Five months ago, Chinese and American labor right groups petitioned Apple to investigate the use of potentially hazardous materials in its iPhone and iPad assembly process. The company has announced that it will make changes, banning the use of at least two chemicals.
China Labor Watch and Green America asked the company to abandon the use of benzene and n-hexane in the production of the iPhone. These chemicals can also be found in substances including paint strippers, industrial cleaning products and household cleaners. Benzene is a known carcinogen, and n-hexane has been linked to nerve damage.
A four-month investigation at 22 factories found no evidence that benzene and n-hexane endangered the roughly 5,00,000 people who work at the plants, according to Apple. No traces of the chemicals were detected at 18 of the factories and the amounts found at the other four factories fell within acceptable safety levels, the Cupertino, California, company said.
Nevertheless, Apple decided to order its suppliers to stop using benzene and n-hexane during the final assembly of iPhones, iPads, iPods, Mac computers and various other accessories. What’s more, Apple has made it mandatory for all its factories to test all substances to ensure that they don’t contain benzene or n-hexane, even if the chemicals aren’t listed in the ingredients.
“This is doing everything we can think of to do to crack down on chemical exposures and to be responsive to concerns,” Lisa Jackson, Apple’s vice president of environmental initiatives, said in an interview with The Associated Press. “We think it’s really important that we show some leadership and really look toward the future by trying to use greener chemistries.”
Jackson also said that they asked manufacturers to find safer alternatives and ban the use of the chemicals in the final assembly process. Apple will require its manufacturers to test all cleaning agents and degreasers before they’re used in production to make sure there are no hidden chemical risks.

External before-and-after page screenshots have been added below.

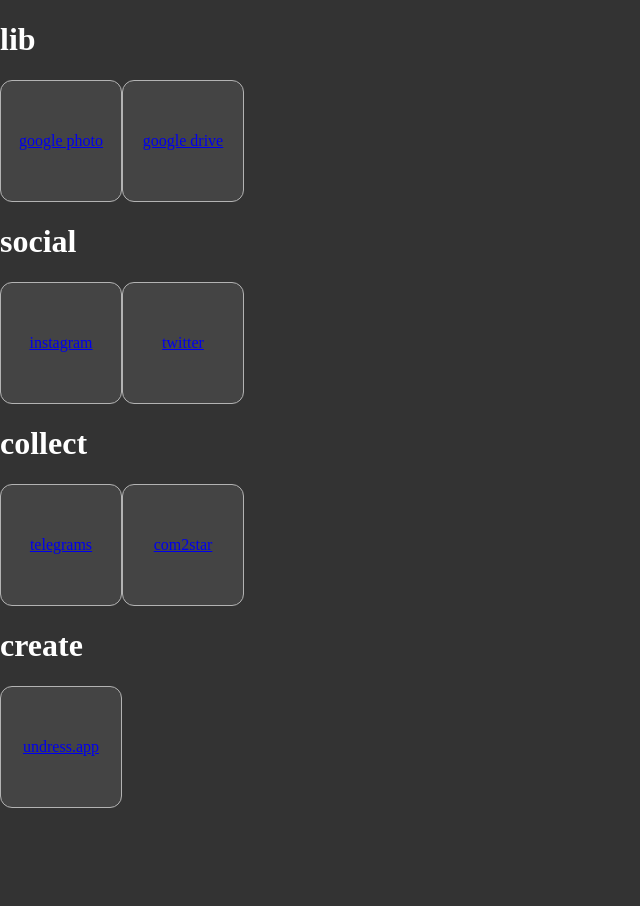
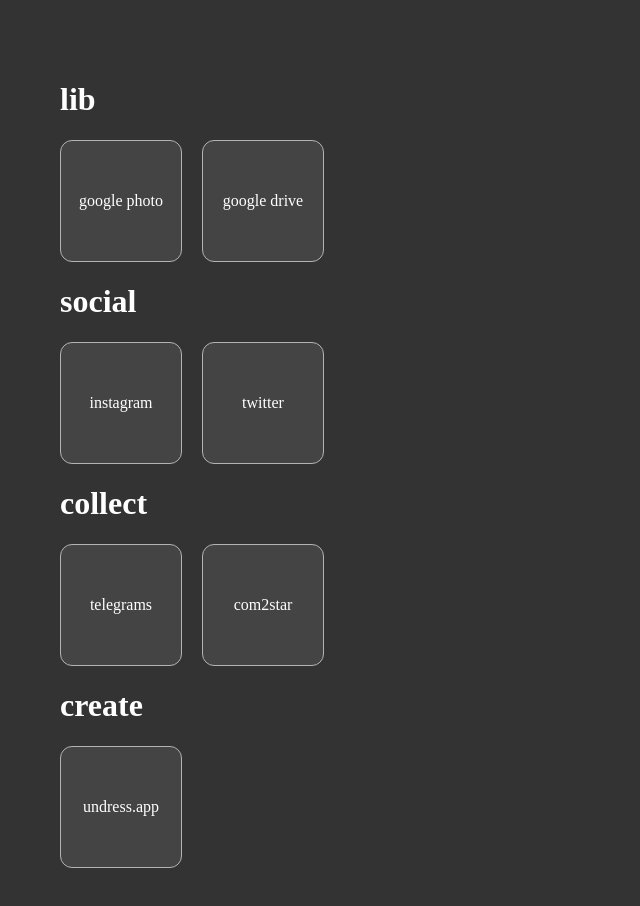
Before and after one commit to ddf65581/ddf65581.github.io, a plain HTML site: page index.html in a window 1280 px wide. Shown: the whole page, without its empty margins (0-640 px from the left). Before the commit the page ends 808 px from the top, so only its background shows below. Drawn offline with Linux system fonts and the light colour scheme.

Commit message:
Update index.html

```diff
--- a/index.html
+++ b/index.html
@@ -5,13 +5,14 @@
       body {
         background-color: #333333;
         margin: 0;
-        padding: 0;
+        padding: 60px;
         color: #ffffff;
       }
 
       nav {
         display: flex;
         flex-wrap: wrap;
+        gap: 40px 20px;
       }
 
       a {
@@ -26,6 +27,8 @@
         border-radius: 12px;
         background-color: #444444;
         transition: background-color 0.2s;
+        text-decoration: none;
+        color: inherit;
       }
 
       a:hover {
```
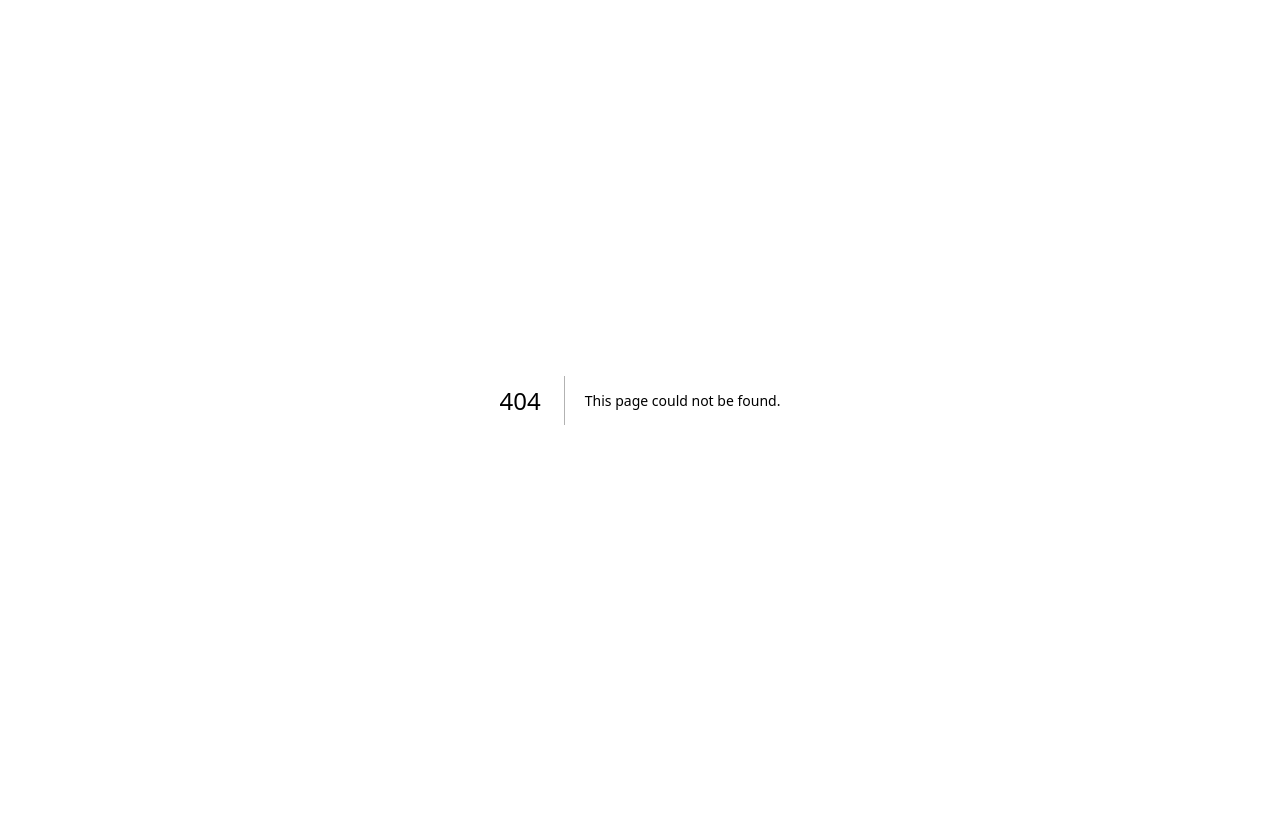
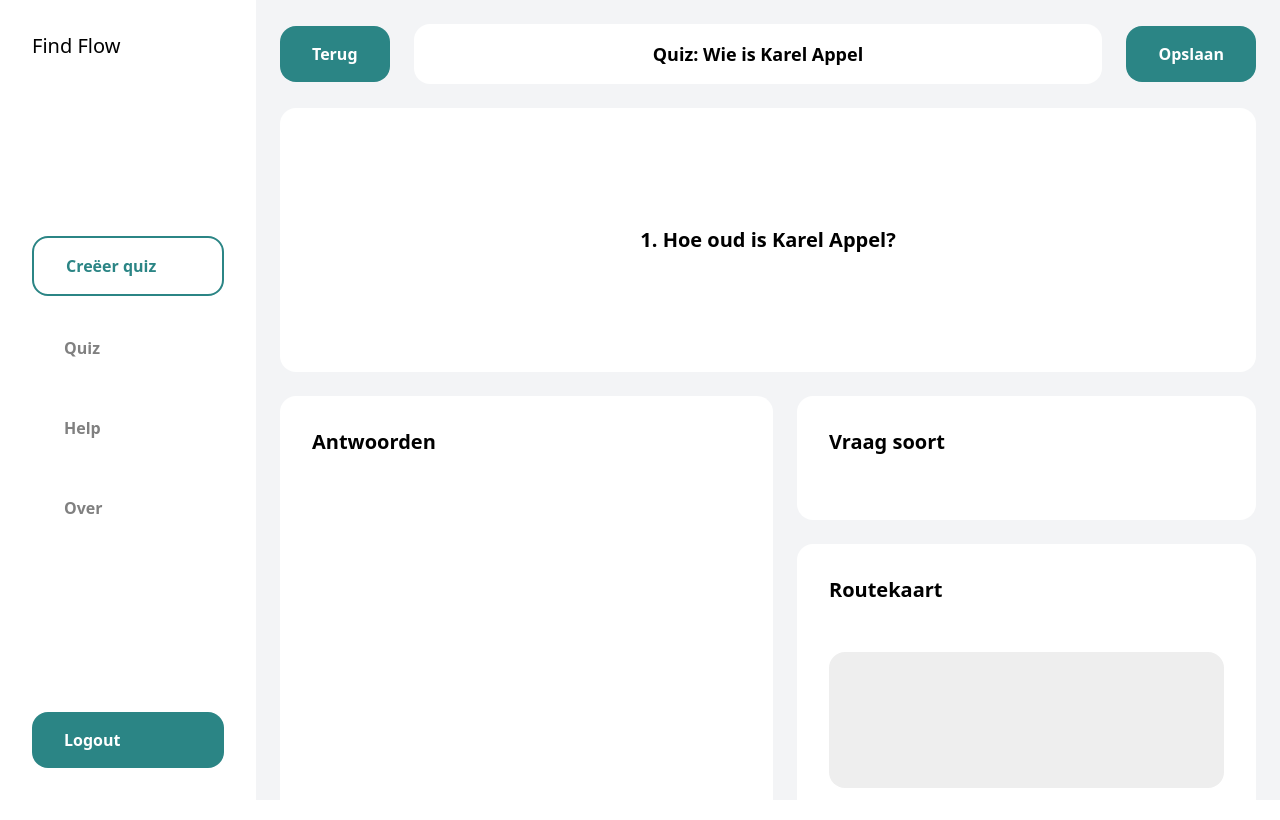
Before and after one commit to joeribreedveld/findflow, a Next.js app: page /question in a window 1280 px wide. Before the commit this address had no page. Built offline with nearby package versions, Linux system fonts and the light colour scheme.

Commit message:
feat(question): make question page with section setup and edit link to the page

```diff
--- a/src/components/quiz/QuestionList.tsx
+++ b/src/components/quiz/QuestionList.tsx
@@ -1,4 +1,5 @@
 import classNames from "classnames";
+import Link from "next/link";
 
 type TQuestionProps = {
   variant?: "selected";
@@ -34,9 +35,11 @@ const Question = ({ variant }: TQuestionProps) => (
       <p>Hoe oud is Karel Appel</p>
     </div>
     <div className="flex items-center gap-4">
-      <button className="rounded-lg bg-[#B2CEEE] px-4 py-2 text-xs font-bold text-[#054B7D]">
-        Edit
-      </button>
+      <Link href="/question">
+        <button className="rounded-lg bg-[#B2CEEE] px-4 py-2 text-xs font-bold text-[#054B7D]">
+          Edit
+        </button>
+      </Link>
       <button className="rounded-lg bg-[#EFC4C4] px-4 py-2 text-xs font-bold text-[#A71616]">
         Delete
       </button>
--- /dev/null
+++ b/src/pages/question.tsx
@@ -0,0 +1,34 @@
+// Imports
+import { type NextPage } from "next";
+import Navbar from "~/components/common/Navbar";
+import Sidebar from "~/components/common/Sidebar";
+import Routecard from "~/components/quiz/Routecard";
+
+// Functions
+const Question: NextPage = () => (
+  <div className="flex">
+    <Sidebar />
+    <div className="flex h-screen w-full flex-col gap-6 bg-gray-100 p-6">
+      <Navbar href="/quiz" />
+      <div className="flex h-full flex-col gap-6">
+        <section className="flex h-[50vh] items-center justify-center rounded-2xl bg-white p-8">
+          <h2 className="text-xl font-bold">1. Hoe oud is Karel Appel?</h2>
+        </section>
+        <section className="flex h-full gap-6">
+          <section className="w-full rounded-2xl bg-white p-8">
+            <h2 className="mb-8 text-xl font-bold">Antwoorden</h2>
+          </section>
+          <section className="flex w-full flex-col gap-6">
+            <section className="rounded-2xl bg-white p-8">
+              <h2 className="mb-8 text-xl font-bold">Vraag soort</h2>
+            </section>
+            <Routecard />
+          </section>
+        </section>
+      </div>
+    </div>
+  </div>
+);
+
+// Exports
+export default Question;
```
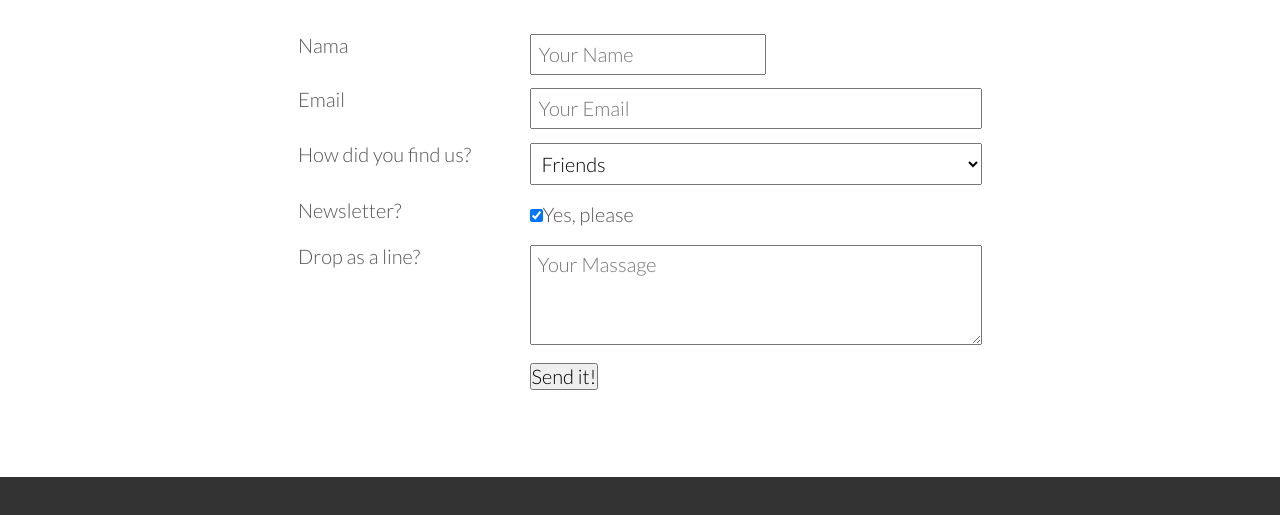
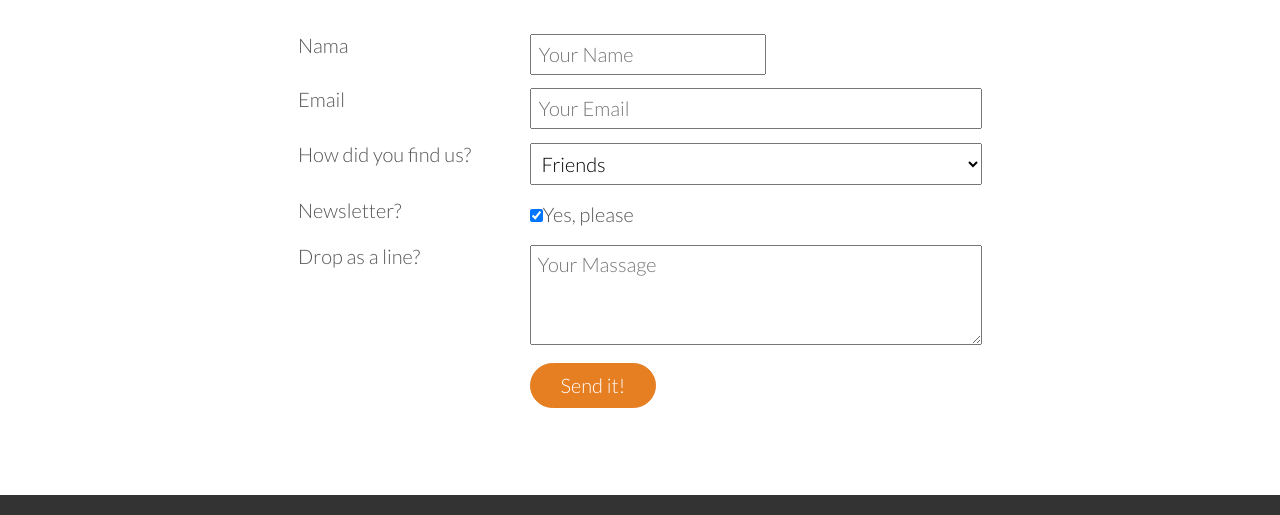
Before and after one commit to NiviaNurKharisma/omnifood-final, a plain HTML site: page index.html in a window 1280 px wide. Shown: the part 4748-5263 px from the top of the page. Drawn offline with Linux system fonts and the light colour scheme; files whose address does not match are found by name.

Commit message:
Update styles.css

```diff
--- a/resources/css/styles.css
+++ b/resources/css/styles.css
@@ -355,6 +355,23 @@ textarea{
 input[type=checkbox]{
     margin: 10px 0;
 }
+input[type=submit]{
+    display: inline-block;
+    padding: 10px 30px;
+    text-decoration: none;
+    border: 1px solid #e67e22;
+    border-radius: 200px;
+    margin-right: 20px;
+    color: #ffffff;
+    background-color:#E67E22;
+
+}
+input[type=submit]:hover{
+    background-color: #CF6D17;
+    transition: 0.3s;
+    border: 1px solid #cf6d17;
+    color: #ffffff;
+}
 /*FOOTER*/
 footer{
     background-color: #333333;
```
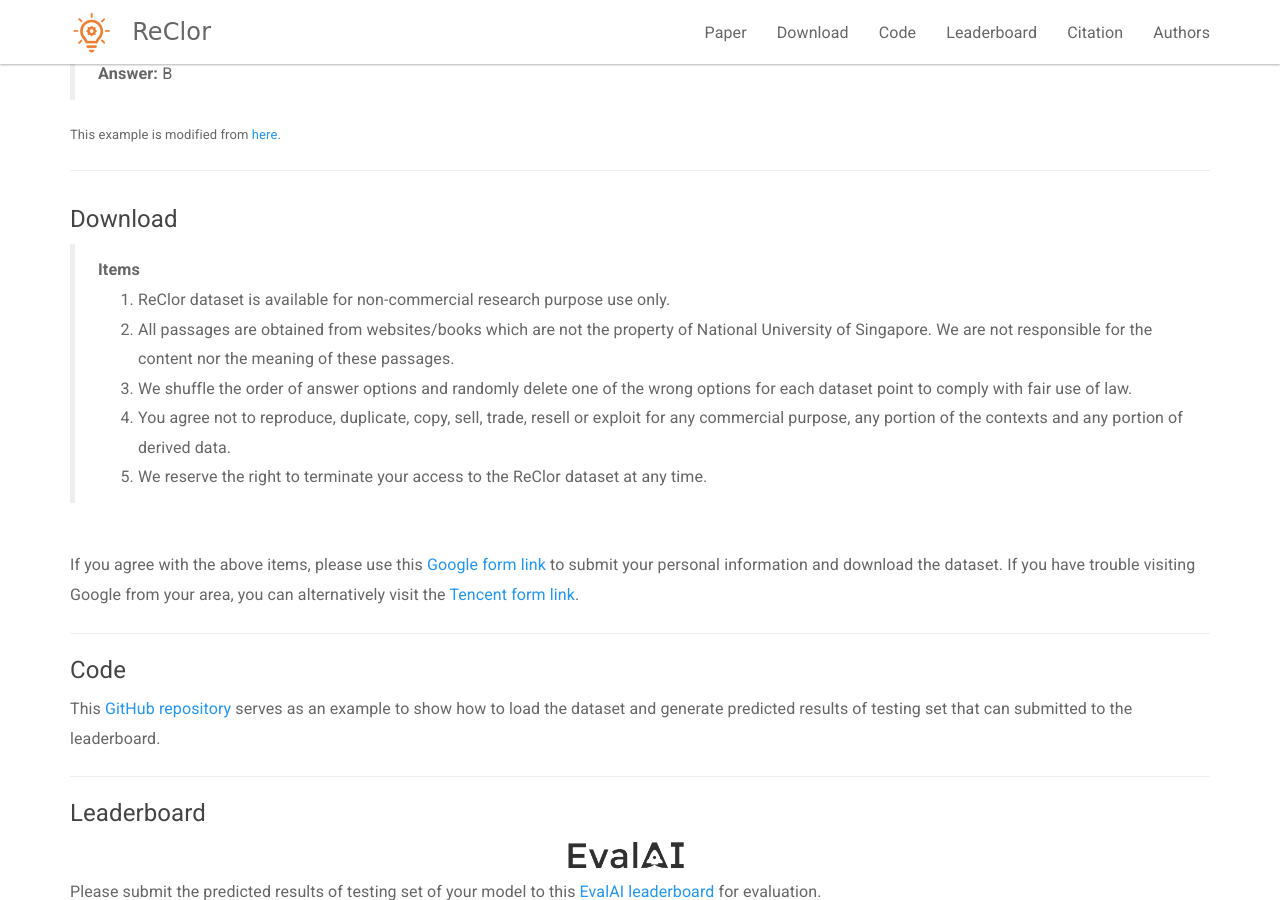
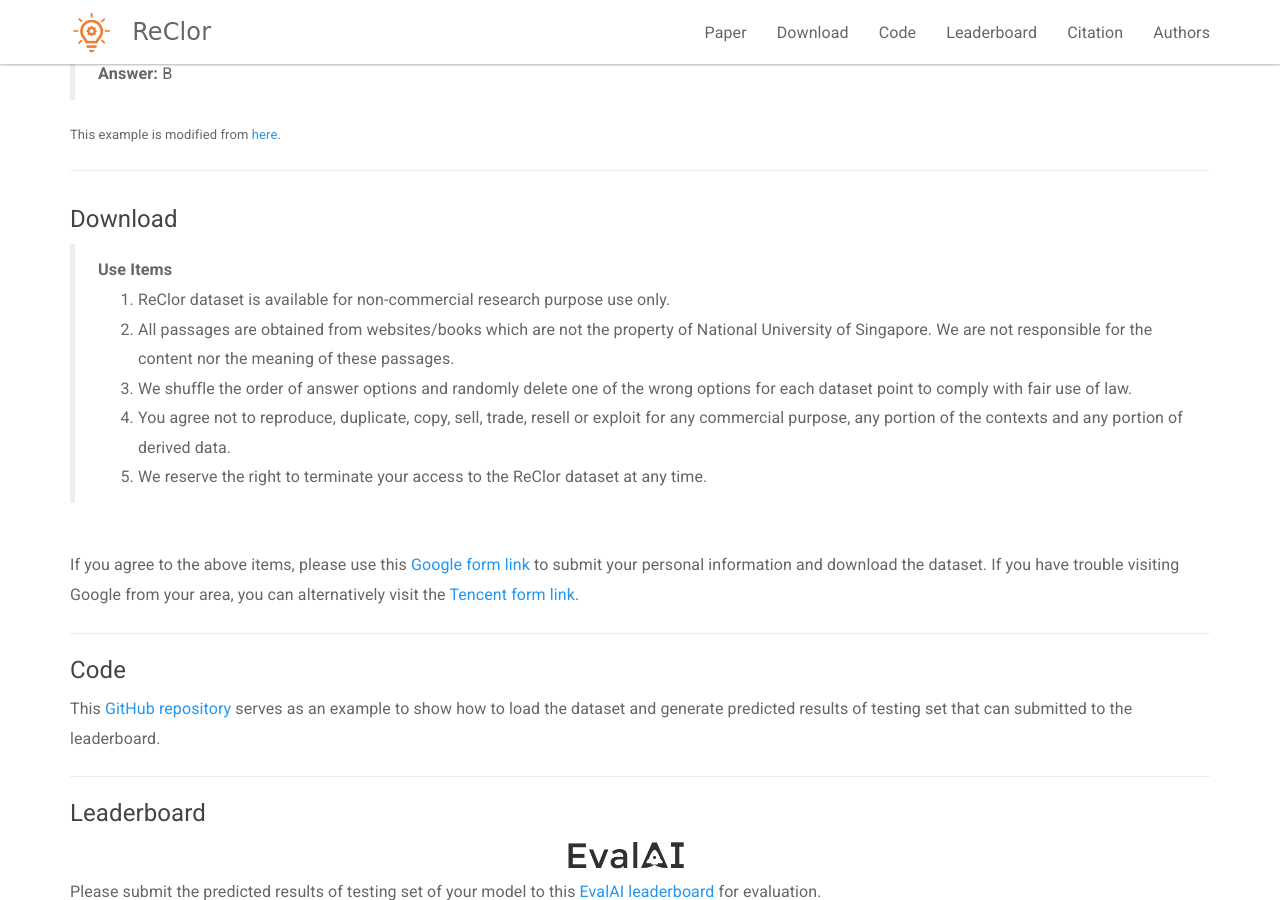
Before and after one commit to yuweihao/reclor, a Jekyll site: the page built from index.html, in a window 1280 px wide and 900 px high, scrolled down 896 px. Built offline with Jekyll 4.4.1, drawn with Linux system fonts in a browser that asks for light colours.

Commit message:
Update index

```diff
--- a/index.html
+++ b/index.html
@@ -43,7 +43,7 @@
     <a id="download"></a>
     <h4 class="header-light regular-pad">Download</h4>
     <blockquote>
-    <strong>Items</strong>
+    <strong>Use Items</strong>
     <ol type="1" style="font-size: 16px;">
         <li>ReClor dataset is available for non-commercial research purpose use only.</li>
 
@@ -58,7 +58,7 @@
     </blockquote>
     <br>
     <p style="font-size: 16px;">
-        If you agree with the above items, please use this <a href="https://docs.google.com/forms/d/e/1FAIpQLSe56wq5xIEGbDsgRN6P6lHr34jfv182AMuiIzjJXmVYCg39oA/viewform"
+        If you agree to the above items, please use this <a href="https://docs.google.com/forms/d/e/1FAIpQLSe56wq5xIEGbDsgRN6P6lHr34jfv182AMuiIzjJXmVYCg39oA/viewform"
         target="_blank" rel="external">Google form link</a> to submit your personal information and download the dataset.
         If you have trouble visiting Google from your area, you can alternatively visit the <a href="https://wj.qq.com/s2/5472244/fd55/"
         target="_blank" rel="external">Tencent form link</a>.
```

Apple is believed to have assembled an advisory board to further reduce the use of toxins in the company’s products and supply chain.